** REQUIRED ACTION **
Could you copy every record below exactly, leaving out the pictures?
---*---
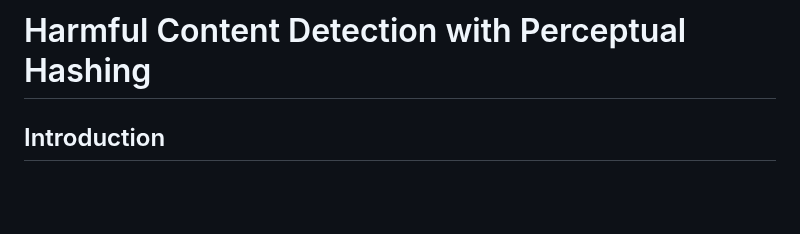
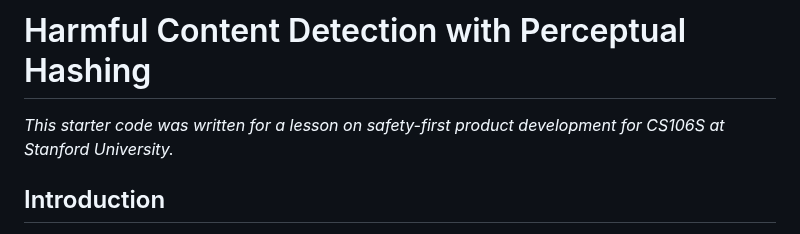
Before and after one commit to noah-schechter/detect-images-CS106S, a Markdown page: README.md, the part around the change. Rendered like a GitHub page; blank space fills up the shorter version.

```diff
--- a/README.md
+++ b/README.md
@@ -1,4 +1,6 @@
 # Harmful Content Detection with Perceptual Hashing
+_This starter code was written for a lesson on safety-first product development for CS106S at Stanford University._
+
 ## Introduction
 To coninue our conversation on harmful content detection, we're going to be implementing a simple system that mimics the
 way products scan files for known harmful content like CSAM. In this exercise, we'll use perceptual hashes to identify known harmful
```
---*---
** EXERCISE SOLUTION **
Before and after one commit to noah-schechter/detect-images-CS106S, a Markdown page: README.md, the part around the change. Rendered like a GitHub page; blank space fills up the shorter version.

```diff
--- a/README.md
+++ b/README.md
@@ -1,4 +1,6 @@
 # Harmful Content Detection with Perceptual Hashing
+_This starter code was written for a lesson on safety-first product development for CS106S at Stanford University._
+
 ## Introduction
 To coninue our conversation on harmful content detection, we're going to be implementing a simple system that mimics the
 way products scan files for known harmful content like CSAM. In this exercise, we'll use perceptual hashes to identify known harmful
```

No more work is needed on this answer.